I found myself nodding in agreement with Schmidt’s idea of libraries being a “multiuse facility” which could include a library, a restaurant, co-working space, and a gym (Schmidt, 2014).
Actually, it’s not such a far-fetched idea.
I’ve worked at a library that shares space with the city’s community center; it has a gym, a basketball court, and for a short time, even a café. Granted, it operates independently from the library and under its own budget; however, both city entities share joint responsibility with some of the community events. It is a great partnership in my view, as we’d get overflow from the community center, customers who would eventually meander their way over to the “library side” and express amazement at all the new products/services that the library provides, such as brand new DVD movie releases (hitting the shelves the same time they’d show up at Redbox). It was not uncommon for us to encounter prior patrons who hadn’t used a library in years, but would eagerly re-sign up.
Professor Stephens notes in his lecture that most people associate libraries primarily with books and that books are the libraries’ brand. Aside from eBooks, eAudiobooks and streaming media, increasingly libraries are offering non-traditional items for checkout: iPads, chrome books (noticing an uptick in bike thefts, my local branch even has bike locks available for checkout). San Jose Public Library offers “Wee-Play” kits for babies and toddlers, which includes learning toys and activities, and an energy saving tool-kit. This library isn’t alone in offering unique items, some libraries offer Pedometers, drills, gardening equipment, museum passes, and telescopes. Some libraries even have American Girl Dolls for check out! (Parents, you can save a bundle here.)
Some libraries are starting to offer streaming services and patrons can download music and movies. (Stephens states that a challenge for libaries is streaming media, so it’s understandable why some are exploring this medium.)
San Jose Public Library also offers Virtual reality events at two of their branches where patrons can play with Oculus Rift gear. And some locations even have 3D printers.
As Stephens points out, some of the more “user-centric” libraries are evolving. I like the forward-thinking ideas expressed by Libraries Transform Campaign, an initiative of the American Library Association (ALA), which echoes some of Stephens’ points:
Libraries transform lives.
Libraries transform communities.
Librarians are passionate advocates for lifelong learning.
Libraries are a smart investment.
Libraries today are less about what they have for people and more about what they do for and with people.
In closing, here is a video clip highlighting San Jose Public Library participating in virtual reality:
Libraries Transform. (n.d.). [Website]. Retrieved from http://www.ilovelibraries.org/librariestransform/about
Mikal, B. (2017, July 14). More than books: 9 unusual things you can borrow from public libraries.
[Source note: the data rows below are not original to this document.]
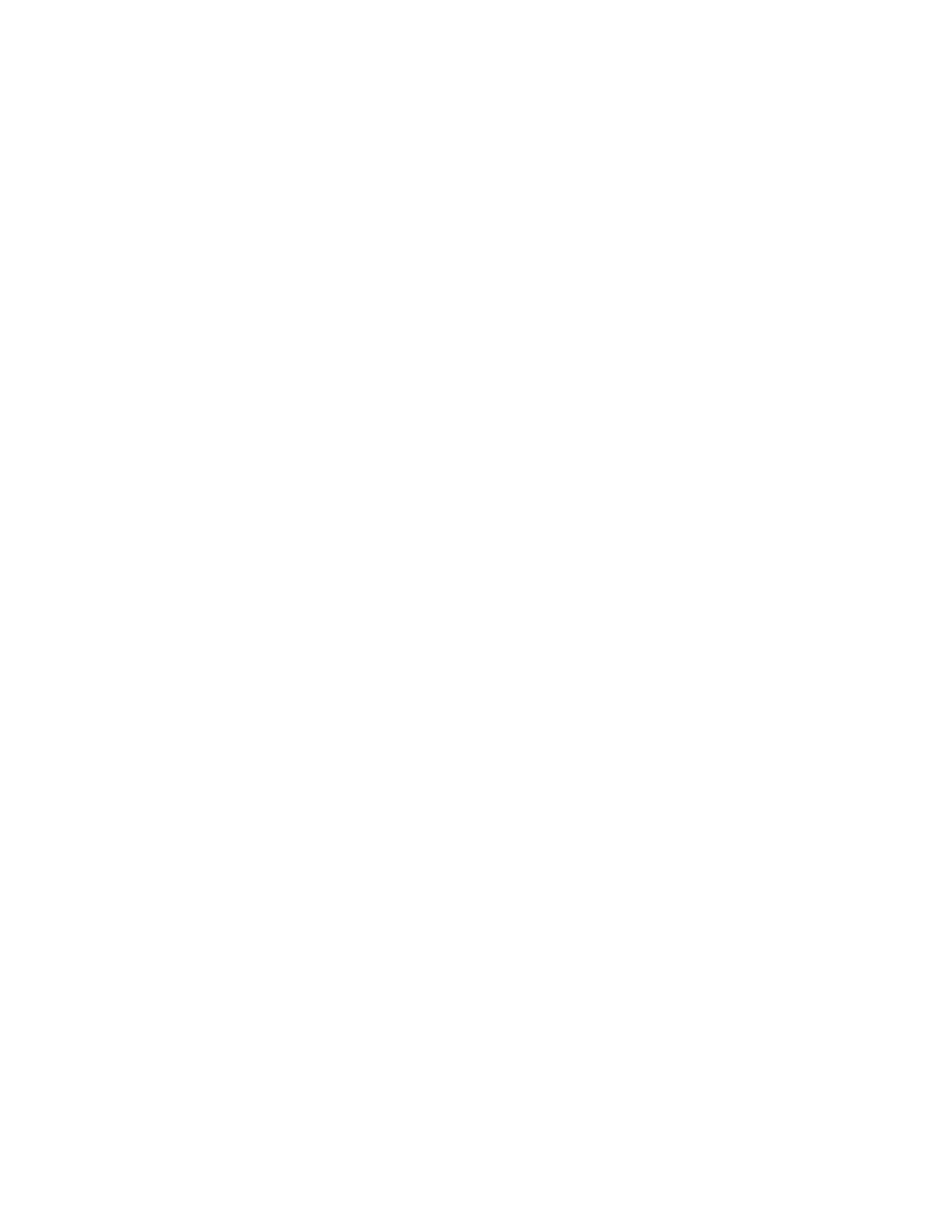
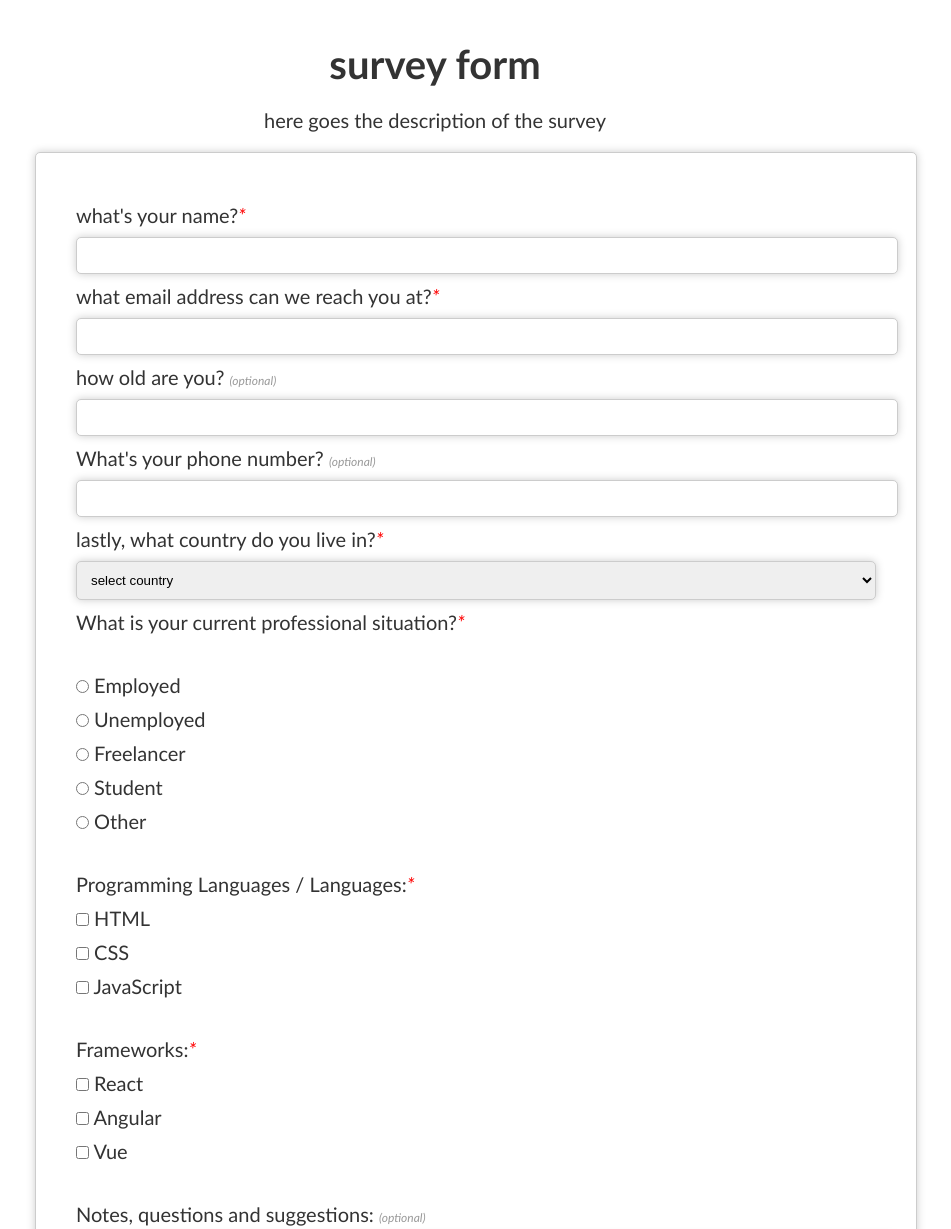
Before and after one commit to JVictor-CC/WebDesignResponsivo, a plain HTML site: page SurveyForm/index.html in a window 1280 px wide. Shown: the top 1229 px of the page, without its empty margins (205-1156 px from the left). Before the commit the page ends 800 px from the top, so only its background shows below. Drawn offline with Linux system fonts and the light colour scheme.

Commit message:
survey form

```diff
--- a/SurveyForm/index.html
+++ b/SurveyForm/index.html
@@ -4,11 +4,90 @@
     <meta charset="UTF-8">
     <meta http-equiv="X-UA-Compatible" content="IE=edge">
     <meta name="viewport" content="width=device-width, initial-scale=1.0">
-    <title>Document</title>
+    <title>Registration Form</title>
+    <link rel="stylesheet" href="style.css">
 </head>
 <body>
     <main id="container">
+        <h1 id="title">survey form</h1>
+        <p id="description">here goes the description of the survey</p>
 
+        <form action="" id="survey-form">
+            <label for="name" id="name-label">what's your name?<i class="red-asterisk">*</i></label>
+            <input type="text" name="name" id="name" required>
+
+            <br>
+
+            <label for="email" id="email-label">what email address can we reach you at?<i class="red-asterisk">*</i></label>
+            <input type="email" name="email" id="email" required>
+
+            <br>
+
+            <label for="age" id="age-label">
+                how old are you? <i class="optional">(optional)</i></label>
+            <input type="number" name="age" id="age" min="10" max="99">
+
+            <br>
+
+            <label for="number" id="number-label">What's your phone number? <i class="optional">(optional)</i> </label>
+            <input type="tel" name="number" id="number">
+
+            <br>
+
+            <label for="dropdown" id="country-label">lastly, what country do you live in?<i class="red-asterisk">*</i></label>
+            <select name="dropdown" id="dropdown">
+                <option disabled selected value="">select country</option>
+                <option value="australia">Australia</option>
+                <option value="brazil">Brazil</option>
+                <option value="canada">Canada</option>
+                <option value="usa">USA</option>
+                <option value="other">Other</option>
+            </select>
+
+            <br>
+
+            <label id="situation-label">What is your current professional situation?<i class="red-asterisk">*</i></label>
+            <br>
+
+            <label class="radio-labels" for="employed"><input type="radio" name="situation" id="employed" value="employed"> Employed</label>
+
+
+            <label class="radio-labels" for="unemployed"><input type="radio" name="situation" id="unemployed" value="unemployed"> Unemployed</label>
+
+
+            <label class="radio-labels" for="freelancer"><input type="radio" name="situation" id="freelancer" value="freelancer"> Freelancer</label>
+
+
+            <label class="radio-labels" for="student"><input  type="radio" name="situation" id="student" value="student"> Student</label>
+
+
+            <label class="radio-labels" for="other"><input type="radio" name="situation" id="other" value="other"> Other</label>
+
+            <br>
+
+            <label for="" id="languages-label">Programming Languages / Languages:<i class="red-asterisk">*</i></label>
+
+            <label class="checkbox-labels" for="html"><input type="checkbox" name="html" id="html" value="html"> HTML</label>
+
+            <label class="checkbox-labels" for="css"><input type="checkbox" name="css" id="css" value="css"> CSS</label>
+
+            <label class="checkbox-labels" for="javaScript"><input type="checkbox" name="javaScript" id="javaScript" value="javaScript"> JavaScript</label>
+
+            <br>
+
+            <label id="frameworks-label">Frameworks:<i class="red-asterisk">*</i></label>
+
+            <label class="checkbox-labels" for="react"><input type="checkbox" name="react" id="react" value="react"> React</label>
+
+            <label class="checkbox-labels" for="angular"><input type="checkbox" name="angular" id="angular" value="angular"> Angular</label>
+
+            <label class="checkbox-labels" for="vue"><input type="checkbox" name="vue" id="vue" value="vue"> Vue</label>
+
+            <br>
+
+            <label for="textarea" id="textarea-label">Notes, questions and suggestions: <i class="optional">(optional)</i></label>
+            <textarea name="textarea" id="textarea" cols="30" rows="10"></textarea>
+        </form>
     </main>
 </body>
 </html>
--- a/SurveyForm/style.css
+++ b/SurveyForm/style.css
@@ -0,0 +1,78 @@
+*{
+    margin: 0;
+    padding: 0;
+}
+
+body{
+    font-family: 'Trebuchet MS', 'Lucida Sans Unicode', 'Lucida Grande', 'Lucida Sans', Arial, sans-serif;
+    color: #333;
+    background: #fff;
+}
+
+#container{
+    width: 800px;
+    margin: auto;
+    padding: 20px;
+}
+
+#title{
+    margin: 20px;
+    font-size: 40px;
+    font-weight: bold;
+    text-align: center;
+}
+
+#description{
+    margin: 20px;
+    font-size: 20px;
+    text-align: center;
+}
+
+#survey-form{
+    width: 100%;
+    margin: 20px auto;
+    padding: 40px;
+    background: #fff;
+    border: 1px solid #ccc;
+    border-radius: 5px;
+    box-shadow: 0 0 8px #ccc;
+}
+
+#name-label, #email-label, #number-label, #country-label, #age-label, #newsletter-label, #situation-label, #frameworks-label, #languages-label, #textarea-label{
+    display: block;
+    font-size: 20px;
+    margin: 10px 0;
+}
+
+#name, #email, #age, #number, textarea, select{
+    width: 100%;
+    padding: 10px;
+    border: 1px solid #ccc;
+    border-radius: 5px;
+    box-shadow: 0 0 8px #ccc;
+}
+
+.radio-labels{
+    display: block;
+    font-size: 20px;
+    margin: 10px 0;
+}
+
+.radio-labels input{
+
+}
+
+.checkbox-labels{
+    display: block;
+    font-size: 20px;
+    margin: 10px 0;
+}
+
+.red-asterisk{
+    color: red;
+}
+
+.optional{
+    font-size: 12px;
+    color: #999;
+}
```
The Penny Hoarder [Blog]. Retrieved from https://www.thepennyhoarder.com/life/weird-things-at-the-public-library/
Schmidt, A. (2014). Exploring context: the user experience. Library Journal. Retrieved from http://lj.libraryjournal.com/2014/05/opinion/aaron-schmidt/exploring-context-the-user-experience/#_
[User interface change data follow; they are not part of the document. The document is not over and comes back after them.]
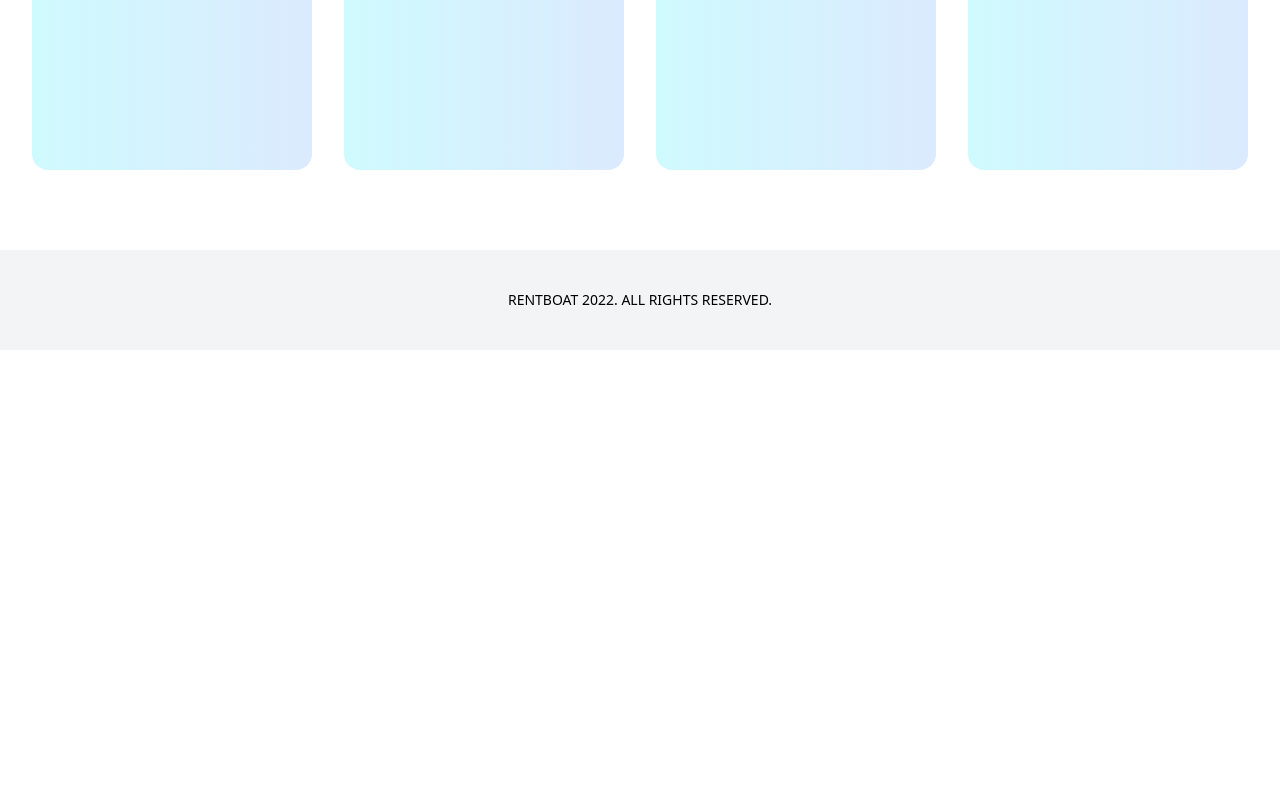
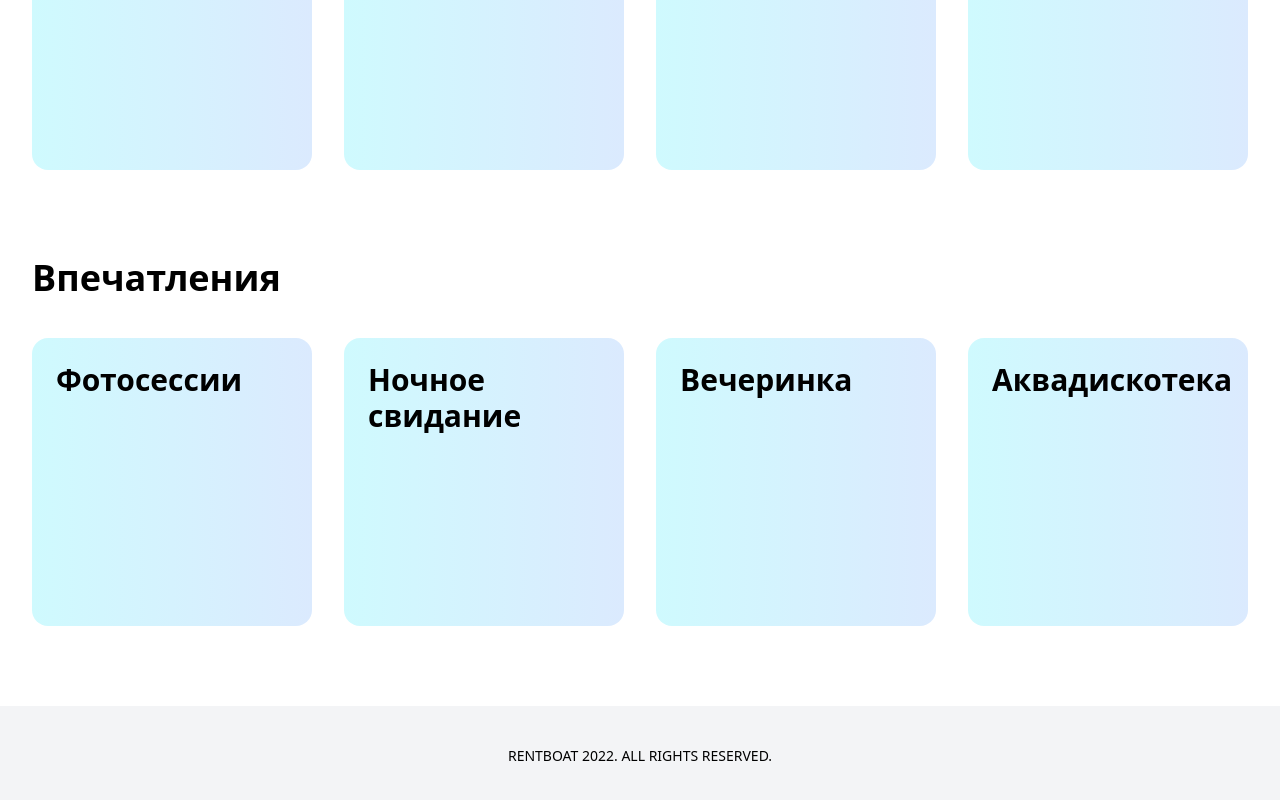
Before and after one commit to nvadeveloper/rent-boat-nextjs-frontend, a Next.js app: page / in a window 1280 px wide. Shown: the part 1126-1926 px from the top of the page. Before the commit the page ends 1476 px from the top, so only its background shows below. Built offline with nearby package versions, Linux system fonts and the light colour scheme.

Commit message:
first commit

```diff
--- a/components/elements/ItemSwiperSlider.js
+++ b/components/elements/ItemSwiperSlider.js
@@ -4,7 +4,6 @@ import Image from 'next/image'
 import 'swiper/css'
 import 'swiper/css/pagination'
 import 'swiper/css/navigation'
-
 
 const ItemSwiperSlider = ({ images }) => {
     return (
@@ -27,19 +26,21 @@ const ItemSwiperSlider = ({ images }) => {
                 >
                     {images.map((image, key) => (
                         <SwiperSlide key={key}>
-                            <div className='h-80 sm:h-[70vh] w-full'>
+                            <div className='h-80 sm:h-[70vh] w-full bg-slate-100'>
                                 <Image
                                     src={image}
                                     layout='fill'
                                     objectFit='cover'
-                                    alt='Rent Boat image'
+                                    alt='Rent Boat Image'
                                     className="absolute inset-0 object-cover"
                                 />
                             </div>
                         </SwiperSlide>
                     ))}
 
-                    <div className='swiper-pagination'></div>
+                    <div className='swiper-pagination'>
+
+                    </div>
 
                     <div className='swiper-button-prev'>
                         <svg
--- a/components/indexPage/Impression.js
+++ b/components/indexPage/Impression.js
@@ -24,6 +24,29 @@ const Impression = () => {
                 </div>
 
             </div>
+
+
+            <p className="text-4xl font-extrabold font-montserrat py-6 sm:pt-12 sm:pb-10 mt-10">Впечатления</p>
+
+            <div className="grid grid-cols-1 sm:grid-cols-4 gap-8">
+
+                <div className="rounded-2xl p-6 bg-gradient-to-r from-cyan-100 to-blue-100 h-72">
+                    <p className="text-3xl font-extrabold font-montserrat">Фотосессии</p>
+                </div>
+
+                <div className="rounded-2xl p-6 bg-gradient-to-r from-cyan-100 to-blue-100 h-72">
+                    <p className="text-3xl font-extrabold font-montserrat">Ночное свидание</p>
+                </div>
+
+                <div className="rounded-2xl p-6 bg-gradient-to-r from-cyan-100 to-blue-100 h-72">
+                    <p className="text-3xl font-extrabold font-montserrat">Вечеринка</p>
+                </div>
+
+                <div className="rounded-2xl p-6 bg-gradient-to-r from-cyan-100 to-blue-100 h-72">
+                    <p className="text-3xl font-extrabold font-montserrat">Аквадискотека</p>
+                </div>
+
+            </div>
         </>
     )
 }
--- a/pages/index.js
+++ b/pages/index.js
@@ -1,5 +1,6 @@
 import Link from "next/link"
 import Impression from "../components/indexPage/Impression"
+
 
 const Index = () => {
 
--- a/styles/globals.css
+++ b/styles/globals.css
@@ -2,38 +2,49 @@
 @tailwind components;
 @tailwind utilities;
 
-@font-face { font-family: 'Montserrat', sans-serif; src: url('https://fonts.googleapis.com/css2?family=Montserrat:wght@700;800;900&display=swap');}
-* { -webkit-tap-highlight-color: rgba(0,0,0,0); }
+@font-face {
+  font-family: 'Montserrat', sans-serif;
+  src: url('https://fonts.googleapis.com/css2?family=Montserrat:wght@700;800;900&display=swap');
+}
 
-.swiper-button-next::after, .swiper-button-prev::after{
+* {
+  -webkit-tap-highlight-color: rgba(0, 0, 0, 0);
+}
+
+.swiper-button-next::after,
+.swiper-button-prev::after {
   display: none;
 }
-.swiper-button-next, .swiper-button-prev{
+
+.swiper-button-next,
+.swiper-button-prev {
   padding-top: 30px;
   padding-bottom: 30px;
 }
 
-.swiper-button-next:hover, .swiper-button-prev:hover {
+.swiper-button-next:hover,
+.swiper-button-prev:hover {
   opacity: 85%;
 }
+
 .swiper-pagination-bullet {
   opacity: 60% !important;
   background-color: #ffffff !important;
-  width: 16px !important;
-  height: 16px !important;
+  width: 14px !important;
+  height: 14px !important;
 }
 
 .swiper-pagination-bullet-active {
   opacity: 100% !important;
   background-color: #ffffff !important;
 }
-
-.swiper-button-disabled{
+.swiper-button-disabled {
   display: none !important;
 }
 
 @media (max-width: 600px) {
-  .swiper-button-next, .swiper-button-prev {
+  .swiper-button-next,
+  .swiper-button-prev {
     display: none !important;
   }
 }
```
Stephens, M. (n.d.). The Hyperlinked Library: Exploring the Model. [Lecture]. Retrieved from https://sjsu-ischool.hosted.panopto.com/Panopto/Pages/Viewer.aspx?id=2d0f28cc-2337-4aaf-ae88-4f133c509f67
Auxier, Jonathan. (2011, April 24). Library of the future. [Photograph]. Retrieved from https://murri2020.wordpress.com/2013/02/14/the-future-of-libraries-part-1/